◆ ACTION ITEM: An exact copy of every entry below is required, and no picture may appear in it.

(Extracted records)
════════════════════

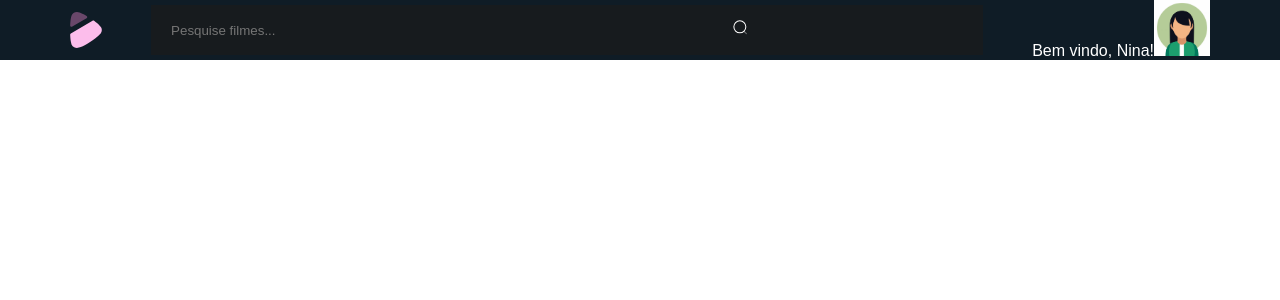
Repository: MilenaMelo/Cubos-Flix
Page: / (app in cubos-flix/)
The author's editor kept a copy of each file at every save. The page is drawn from the files as they stood at one save, then again after the next save.
The browser window is 1280 px wide. The pictures show the whole page.
The project was rebuilt for these pictures with package versions that can differ from the ones it lists, and the page was loaded fresh each time.

Above is the page before, as saved 2021-06-19 13:10:04.

### cubos-flix/public/index.html
<!DOCTYPE html>
<html lang="en">
  <head>
    <meta charset="utf-8" />
    <link rel="icon" href="%PUBLIC_URL%/favicon.ico" />
    <meta name="viewport" content="width=device-width, initial-scale=1" />
    <meta name="theme-color" content="#000000" />
    <meta
      name="description"
      content="Web site created using create-react-app"
    />
    <link rel="apple-touch-icon" href="%PUBLIC_URL%/logo192.png" />
    <link rel="manifest" href="%PUBLIC_URL%/manifest.json" />
    <title>Cubos Flix</title>
  </head>
  <body>
    <noscript>You need to enable JavaScript to run this app.</noscript>
    <div id="root"></div>

  </body>
</html>

### cubos-flix/src/App.js
import './App.css';
import Navbar from './components/Navbar';

function App() {
  return (
    <div className="app">
      <header>
        <Navbar/>
      </header>
    </div>
  );
}

export default App;

### cubos-flix/src/App.css
* {
    margin: 0px;
    font-family: Manrope, sans-serif;
    color: white;
}

.app {
    background-color: #1d2226;
}

### cubos-flix/src/components/Navbar/index.js
import './style.css'
import logo from '../../assets/images/logo.svg'
import search_icon from '../../assets/images/search-icon.svg'
import profile_img from '../../assets/images/profile.jpg'


function Navbar() {
    return (
        <header className='navbar'>
            <img src={logo} alt="logo"/>
            <div className='search-container'>
                <input className='search-input' type="text" name="Pesquisa" placeholder="Pesquise filmes..."/>
                <img src={search_icon} alt="Input de pesquisa"/>
            </div>
            <div className='profile-container'>
                <span>Bem vindo, Nina!</span>
                <img className='profile-img' src={profile_img} alt="Foto de perfil"/>
            </div>
        </header>
    );
}

export default Navbar;

### cubos-flix/src/components/Navbar/style.css
.navbar {
    display: flex;
    align-items: center;
    justify-content: space-between;
    padding: 0px 70px;
    background-color: #0f1c26;
}

.search-container {
    padding: 14px 16px;
}

.search-container, .search-input {
    width: 70%;
    outline: 0;
    background: #171b1e;
    border: 1px solid transparent;
}


.profile-img {
    height: 56px;
}

Loaded but not shown: cubos-flix/src/index.js (common file)

After the next save:
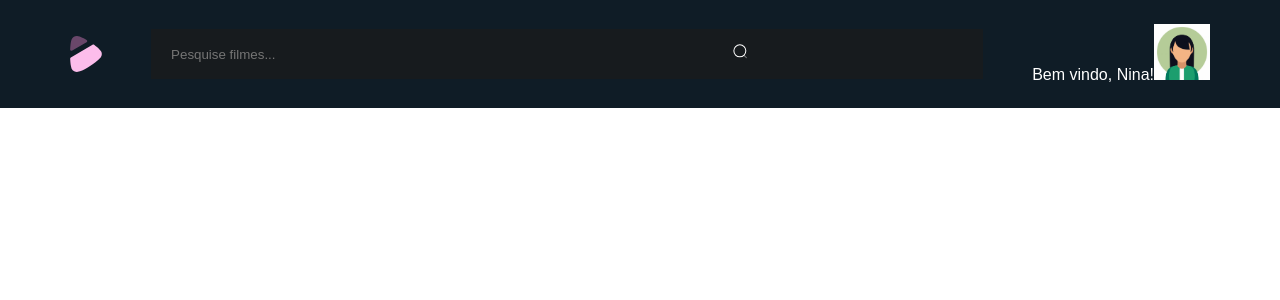
Saved 63 s later.
--- a/cubos-flix/src/components/Navbar/style.css
+++ b/cubos-flix/src/components/Navbar/style.css
@@ -2,7 +2,7 @@
     display: flex;
     align-items: center;
     justify-content: space-between;
-    padding: 0px 70px;
+    padding: 24px 70px;
     background-color: #0f1c26;
 }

════════════════════

◆ RESPONSE TO THE EXERCISE:
Repository: MilenaMelo/Cubos-Flix
Page: / (app in cubos-flix/)
The author's editor kept a copy of each file at every save. The page is drawn from the files as they stood at one save, then again after the next save.
The browser window is 1280 px wide. The pictures show the whole page.
The project was rebuilt for these pictures with package versions that can differ from the ones it lists, and the page was loaded fresh each time.

Above is the page before, as saved 2021-06-19 13:10:04.

### cubos-flix/public/index.html
<!DOCTYPE html>
<html lang="en">
  <head>
    <meta charset="utf-8" />
    <link rel="icon" href="%PUBLIC_URL%/favicon.ico" />
    <meta name="viewport" content="width=device-width, initial-scale=1" />
    <meta name="theme-color" content="#000000" />
    <meta
      name="description"
      content="Web site created using create-react-app"
    />
    <link rel="apple-touch-icon" href="%PUBLIC_URL%/logo192.png" />
    <link rel="manifest" href="%PUBLIC_URL%/manifest.json" />
    <title>Cubos Flix</title>
  </head>
  <body>
    <noscript>You need to enable JavaScript to run this app.</noscript>
    <div id="root"></div>

  </body>
</html>

### cubos-flix/src/App.js
import './App.css';
import Navbar from './components/Navbar';

function App() {
  return (
    <div className="app">
      <header>
        <Navbar/>
      </header>
    </div>
  );
}

export default App;

### cubos-flix/src/App.css
* {
    margin: 0px;
    font-family: Manrope, sans-serif;
    color: white;
}

.app {
    background-color: #1d2226;
}

### cubos-flix/src/components/Navbar/index.js
import './style.css'
import logo from '../../assets/images/logo.svg'
import search_icon from '../../assets/images/search-icon.svg'
import profile_img from '../../assets/images/profile.jpg'


function Navbar() {
    return (
        <header className='navbar'>
            <img src={logo} alt="logo"/>
            <div className='search-container'>
                <input className='search-input' type="text" name="Pesquisa" placeholder="Pesquise filmes..."/>
                <img src={search_icon} alt="Input de pesquisa"/>
            </div>
            <div className='profile-container'>
                <span>Bem vindo, Nina!</span>
                <img className='profile-img' src={profile_img} alt="Foto de perfil"/>
            </div>
        </header>
    );
}

export default Navbar;

### cubos-flix/src/components/Navbar/style.css
.navbar {
    display: flex;
    align-items: center;
    justify-content: space-between;
    padding: 0px 70px;
    background-color: #0f1c26;
}

.search-container {
    padding: 14px 16px;
}

.search-container, .search-input {
    width: 70%;
    outline: 0;
    background: #171b1e;
    border: 1px solid transparent;
}


.profile-img {
    height: 56px;
}

Loaded but not shown: cubos-flix/src/index.js (common file)

After the next save:
Saved 63 s later.
--- a/cubos-flix/src/components/Navbar/style.css
+++ b/cubos-flix/src/components/Navbar/style.css
@@ -2,7 +2,7 @@
     display: flex;
     align-items: center;
     justify-content: space-between;
-    padding: 0px 70px;
+    padding: 24px 70px;
     background-color: #0f1c26;
 }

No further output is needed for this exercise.